### What you have to do
Restate each record word for word, from the first to the last.

--- START ---

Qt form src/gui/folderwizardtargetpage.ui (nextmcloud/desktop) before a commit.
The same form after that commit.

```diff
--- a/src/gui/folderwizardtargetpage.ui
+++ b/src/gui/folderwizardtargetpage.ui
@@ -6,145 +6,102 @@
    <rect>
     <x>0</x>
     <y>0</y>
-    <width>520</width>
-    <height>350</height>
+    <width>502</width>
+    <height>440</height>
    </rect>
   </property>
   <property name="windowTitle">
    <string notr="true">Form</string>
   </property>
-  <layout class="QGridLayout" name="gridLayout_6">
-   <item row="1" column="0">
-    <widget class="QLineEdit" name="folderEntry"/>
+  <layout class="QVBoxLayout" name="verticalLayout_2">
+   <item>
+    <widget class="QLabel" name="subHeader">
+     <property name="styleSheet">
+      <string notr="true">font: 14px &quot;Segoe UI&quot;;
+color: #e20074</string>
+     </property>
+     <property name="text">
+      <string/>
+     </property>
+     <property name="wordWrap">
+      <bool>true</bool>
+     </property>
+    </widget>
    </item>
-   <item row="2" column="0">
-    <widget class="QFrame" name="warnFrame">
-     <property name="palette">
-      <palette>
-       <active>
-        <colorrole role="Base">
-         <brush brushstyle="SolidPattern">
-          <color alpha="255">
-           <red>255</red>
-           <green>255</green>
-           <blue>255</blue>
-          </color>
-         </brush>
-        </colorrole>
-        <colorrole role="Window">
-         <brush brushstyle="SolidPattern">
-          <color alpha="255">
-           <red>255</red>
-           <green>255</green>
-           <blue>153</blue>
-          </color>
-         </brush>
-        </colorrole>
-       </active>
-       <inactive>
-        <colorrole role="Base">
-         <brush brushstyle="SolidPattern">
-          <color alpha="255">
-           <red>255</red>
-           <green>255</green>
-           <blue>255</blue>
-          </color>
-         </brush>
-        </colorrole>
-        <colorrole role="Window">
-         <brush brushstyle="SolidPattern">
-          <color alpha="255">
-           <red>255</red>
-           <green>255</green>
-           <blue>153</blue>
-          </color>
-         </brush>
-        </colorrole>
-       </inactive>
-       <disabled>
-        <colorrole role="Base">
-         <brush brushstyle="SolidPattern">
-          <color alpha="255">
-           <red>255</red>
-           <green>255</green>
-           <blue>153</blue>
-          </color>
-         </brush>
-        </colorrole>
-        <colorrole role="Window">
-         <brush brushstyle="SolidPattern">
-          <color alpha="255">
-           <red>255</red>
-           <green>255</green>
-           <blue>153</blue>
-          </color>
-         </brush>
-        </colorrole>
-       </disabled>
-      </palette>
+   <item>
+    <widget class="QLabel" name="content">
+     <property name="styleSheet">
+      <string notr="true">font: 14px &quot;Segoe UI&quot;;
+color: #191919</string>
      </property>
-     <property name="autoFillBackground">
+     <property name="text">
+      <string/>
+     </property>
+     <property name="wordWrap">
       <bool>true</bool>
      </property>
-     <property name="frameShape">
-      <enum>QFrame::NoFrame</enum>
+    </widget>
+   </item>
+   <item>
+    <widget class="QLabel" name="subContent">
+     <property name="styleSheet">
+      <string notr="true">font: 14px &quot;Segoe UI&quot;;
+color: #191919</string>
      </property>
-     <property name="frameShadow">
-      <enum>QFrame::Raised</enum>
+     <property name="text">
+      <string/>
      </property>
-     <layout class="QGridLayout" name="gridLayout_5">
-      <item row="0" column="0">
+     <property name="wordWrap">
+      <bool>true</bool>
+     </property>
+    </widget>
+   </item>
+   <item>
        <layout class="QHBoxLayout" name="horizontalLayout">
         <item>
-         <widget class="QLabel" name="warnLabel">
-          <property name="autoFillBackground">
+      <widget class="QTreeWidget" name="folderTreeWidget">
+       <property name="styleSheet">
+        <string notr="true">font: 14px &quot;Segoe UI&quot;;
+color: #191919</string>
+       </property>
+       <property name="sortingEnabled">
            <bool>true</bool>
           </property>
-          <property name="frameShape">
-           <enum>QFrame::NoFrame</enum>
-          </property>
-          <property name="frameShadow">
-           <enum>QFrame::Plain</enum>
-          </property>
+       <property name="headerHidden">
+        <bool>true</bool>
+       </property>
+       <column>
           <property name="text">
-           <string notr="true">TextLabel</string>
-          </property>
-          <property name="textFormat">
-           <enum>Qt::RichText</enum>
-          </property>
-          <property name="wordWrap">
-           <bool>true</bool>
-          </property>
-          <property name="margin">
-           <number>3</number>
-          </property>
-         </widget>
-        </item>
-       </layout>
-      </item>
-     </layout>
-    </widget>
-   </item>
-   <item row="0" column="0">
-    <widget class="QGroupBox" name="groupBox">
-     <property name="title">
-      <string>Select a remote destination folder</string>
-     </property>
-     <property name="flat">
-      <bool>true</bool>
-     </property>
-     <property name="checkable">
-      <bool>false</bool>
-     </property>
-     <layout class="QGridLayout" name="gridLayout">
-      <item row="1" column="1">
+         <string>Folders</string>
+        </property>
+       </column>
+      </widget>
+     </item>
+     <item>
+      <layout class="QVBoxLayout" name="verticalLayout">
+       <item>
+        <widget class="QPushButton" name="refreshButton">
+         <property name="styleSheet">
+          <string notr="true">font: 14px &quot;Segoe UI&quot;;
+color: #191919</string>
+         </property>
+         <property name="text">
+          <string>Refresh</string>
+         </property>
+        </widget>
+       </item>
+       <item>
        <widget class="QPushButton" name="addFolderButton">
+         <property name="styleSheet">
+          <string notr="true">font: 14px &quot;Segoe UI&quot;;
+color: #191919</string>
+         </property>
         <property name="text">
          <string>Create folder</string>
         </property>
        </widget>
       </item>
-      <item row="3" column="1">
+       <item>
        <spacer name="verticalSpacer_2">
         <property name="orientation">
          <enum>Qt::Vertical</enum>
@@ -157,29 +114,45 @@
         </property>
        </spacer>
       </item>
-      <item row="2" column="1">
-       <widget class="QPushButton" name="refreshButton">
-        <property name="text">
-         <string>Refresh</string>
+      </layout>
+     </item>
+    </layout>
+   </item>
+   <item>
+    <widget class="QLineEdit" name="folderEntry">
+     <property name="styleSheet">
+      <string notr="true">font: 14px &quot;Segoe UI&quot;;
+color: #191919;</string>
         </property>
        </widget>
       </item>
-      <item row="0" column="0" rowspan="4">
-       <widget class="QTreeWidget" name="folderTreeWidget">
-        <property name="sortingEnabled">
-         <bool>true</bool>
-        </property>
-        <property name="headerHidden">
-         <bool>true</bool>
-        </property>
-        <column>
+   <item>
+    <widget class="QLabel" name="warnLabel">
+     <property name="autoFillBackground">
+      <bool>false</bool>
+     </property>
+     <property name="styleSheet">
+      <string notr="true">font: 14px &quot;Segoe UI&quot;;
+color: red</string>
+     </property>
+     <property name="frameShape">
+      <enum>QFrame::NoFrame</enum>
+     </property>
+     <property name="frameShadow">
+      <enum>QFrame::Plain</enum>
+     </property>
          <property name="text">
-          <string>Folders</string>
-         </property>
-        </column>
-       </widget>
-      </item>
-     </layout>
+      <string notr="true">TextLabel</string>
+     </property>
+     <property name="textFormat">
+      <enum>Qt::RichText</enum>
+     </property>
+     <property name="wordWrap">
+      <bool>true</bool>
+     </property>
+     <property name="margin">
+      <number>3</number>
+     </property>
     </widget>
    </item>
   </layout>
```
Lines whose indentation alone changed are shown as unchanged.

--- END ---

### Answer space
Qt form src/gui/folderwizardtargetpage.ui (nextmcloud/desktop) before a commit.
The same form after that commit.

```diff
--- a/src/gui/folderwizardtargetpage.ui
+++ b/src/gui/folderwizardtargetpage.ui
@@ -6,145 +6,102 @@
    <rect>
     <x>0</x>
     <y>0</y>
-    <width>520</width>
-    <height>350</height>
+    <width>502</width>
+    <height>440</height>
    </rect>
   </property>
   <property name="windowTitle">
    <string notr="true">Form</string>
   </property>
-  <layout class="QGridLayout" name="gridLayout_6">
-   <item row="1" column="0">
-    <widget class="QLineEdit" name="folderEntry"/>
+  <layout class="QVBoxLayout" name="verticalLayout_2">
+   <item>
+    <widget class="QLabel" name="subHeader">
+     <property name="styleSheet">
+      <string notr="true">font: 14px &quot;Segoe UI&quot;;
+color: #e20074</string>
+     </property>
+     <property name="text">
+      <string/>
+     </property>
+     <property name="wordWrap">
+      <bool>true</bool>
+     </property>
+    </widget>
    </item>
-   <item row="2" column="0">
-    <widget class="QFrame" name="warnFrame">
-     <property name="palette">
-      <palette>
-       <active>
-        <colorrole role="Base">
-         <brush brushstyle="SolidPattern">
-          <color alpha="255">
-           <red>255</red>
-           <green>255</green>
-           <blue>255</blue>
-          </color>
-         </brush>
-        </colorrole>
-        <colorrole role="Window">
-         <brush brushstyle="SolidPattern">
-          <color alpha="255">
-           <red>255</red>
-           <green>255</green>
-           <blue>153</blue>
-          </color>
-         </brush>
-        </colorrole>
-       </active>
-       <inactive>
-        <colorrole role="Base">
-         <brush brushstyle="SolidPattern">
-          <color alpha="255">
-           <red>255</red>
-           <green>255</green>
-           <blue>255</blue>
-          </color>
-         </brush>
-        </colorrole>
-        <colorrole role="Window">
-         <brush brushstyle="SolidPattern">
-          <color alpha="255">
-           <red>255</red>
-           <green>255</green>
-           <blue>153</blue>
-          </color>
-         </brush>
-        </colorrole>
-       </inactive>
-       <disabled>
-        <colorrole role="Base">
-         <brush brushstyle="SolidPattern">
-          <color alpha="255">
-           <red>255</red>
-           <green>255</green>
-           <blue>153</blue>
-          </color>
-         </brush>
-        </colorrole>
-        <colorrole role="Window">
-         <brush brushstyle="SolidPattern">
-          <color alpha="255">
-           <red>255</red>
-           <green>255</green>
-           <blue>153</blue>
-          </color>
-         </brush>
-        </colorrole>
-       </disabled>
-      </palette>
+   <item>
+    <widget class="QLabel" name="content">
+     <property name="styleSheet">
+      <string notr="true">font: 14px &quot;Segoe UI&quot;;
+color: #191919</string>
      </property>
-     <property name="autoFillBackground">
+     <property name="text">
+      <string/>
+     </property>
+     <property name="wordWrap">
       <bool>true</bool>
      </property>
-     <property name="frameShape">
-      <enum>QFrame::NoFrame</enum>
+    </widget>
+   </item>
+   <item>
+    <widget class="QLabel" name="subContent">
+     <property name="styleSheet">
+      <string notr="true">font: 14px &quot;Segoe UI&quot;;
+color: #191919</string>
      </property>
-     <property name="frameShadow">
-      <enum>QFrame::Raised</enum>
+     <property name="text">
+      <string/>
      </property>
-     <layout class="QGridLayout" name="gridLayout_5">
-      <item row="0" column="0">
+     <property name="wordWrap">
+      <bool>true</bool>
+     </property>
+    </widget>
+   </item>
+   <item>
        <layout class="QHBoxLayout" name="horizontalLayout">
         <item>
-         <widget class="QLabel" name="warnLabel">
-          <property name="autoFillBackground">
+      <widget class="QTreeWidget" name="folderTreeWidget">
+       <property name="styleSheet">
+        <string notr="true">font: 14px &quot;Segoe UI&quot;;
+color: #191919</string>
+       </property>
+       <property name="sortingEnabled">
            <bool>true</bool>
           </property>
-          <property name="frameShape">
-           <enum>QFrame::NoFrame</enum>
-          </property>
-          <property name="frameShadow">
-           <enum>QFrame::Plain</enum>
-          </property>
+       <property name="headerHidden">
+        <bool>true</bool>
+       </property>
+       <column>
           <property name="text">
-           <string notr="true">TextLabel</string>
-          </property>
-          <property name="textFormat">
-           <enum>Qt::RichText</enum>
-          </property>
-          <property name="wordWrap">
-           <bool>true</bool>
-          </property>
-          <property name="margin">
-           <number>3</number>
-          </property>
-         </widget>
-        </item>
-       </layout>
-      </item>
-     </layout>
-    </widget>
-   </item>
-   <item row="0" column="0">
-    <widget class="QGroupBox" name="groupBox">
-     <property name="title">
-      <string>Select a remote destination folder</string>
-     </property>
-     <property name="flat">
-      <bool>true</bool>
-     </property>
-     <property name="checkable">
-      <bool>false</bool>
-     </property>
-     <layout class="QGridLayout" name="gridLayout">
-      <item row="1" column="1">
+         <string>Folders</string>
+        </property>
+       </column>
+      </widget>
+     </item>
+     <item>
+      <layout class="QVBoxLayout" name="verticalLayout">
+       <item>
+        <widget class="QPushButton" name="refreshButton">
+         <property name="styleSheet">
+          <string notr="true">font: 14px &quot;Segoe UI&quot;;
+color: #191919</string>
+         </property>
+         <property name="text">
+          <string>Refresh</string>
+         </property>
+        </widget>
+       </item>
+       <item>
        <widget class="QPushButton" name="addFolderButton">
+         <property name="styleSheet">
+          <string notr="true">font: 14px &quot;Segoe UI&quot;;
+color: #191919</string>
+         </property>
         <property name="text">
          <string>Create folder</string>
         </property>
        </widget>
       </item>
-      <item row="3" column="1">
+       <item>
        <spacer name="verticalSpacer_2">
         <property name="orientation">
          <enum>Qt::Vertical</enum>
@@ -157,29 +114,45 @@
         </property>
        </spacer>
       </item>
-      <item row="2" column="1">
-       <widget class="QPushButton" name="refreshButton">
-        <property name="text">
-         <string>Refresh</string>
+      </layout>
+     </item>
+    </layout>
+   </item>
+   <item>
+    <widget class="QLineEdit" name="folderEntry">
+     <property name="styleSheet">
+      <string notr="true">font: 14px &quot;Segoe UI&quot;;
+color: #191919;</string>
         </property>
        </widget>
       </item>
-      <item row="0" column="0" rowspan="4">
-       <widget class="QTreeWidget" name="folderTreeWidget">
-        <property name="sortingEnabled">
-         <bool>true</bool>
-        </property>
-        <property name="headerHidden">
-         <bool>true</bool>
-        </property>
-        <column>
+   <item>
+    <widget class="QLabel" name="warnLabel">
+     <property name="autoFillBackground">
+      <bool>false</bool>
+     </property>
+     <property name="styleSheet">
+      <string notr="true">font: 14px &quot;Segoe UI&quot;;
+color: red</string>
+     </property>
+     <property name="frameShape">
+      <enum>QFrame::NoFrame</enum>
+     </property>
+     <property name="frameShadow">
+      <enum>QFrame::Plain</enum>
+     </property>
          <property name="text">
-          <string>Folders</string>
-         </property>
-        </column>
-       </widget>
-      </item>
-     </layout>
+      <string notr="true">TextLabel</string>
+     </property>
+     <property name="textFormat">
+      <enum>Qt::RichText</enum>
+     </property>
+     <property name="wordWrap">
+      <bool>true</bool>
+     </property>
+     <property name="margin">
+      <number>3</number>
+     </property>
     </widget>
    </item>
   </layout>
```
Lines whose indentation alone changed are shown as unchanged.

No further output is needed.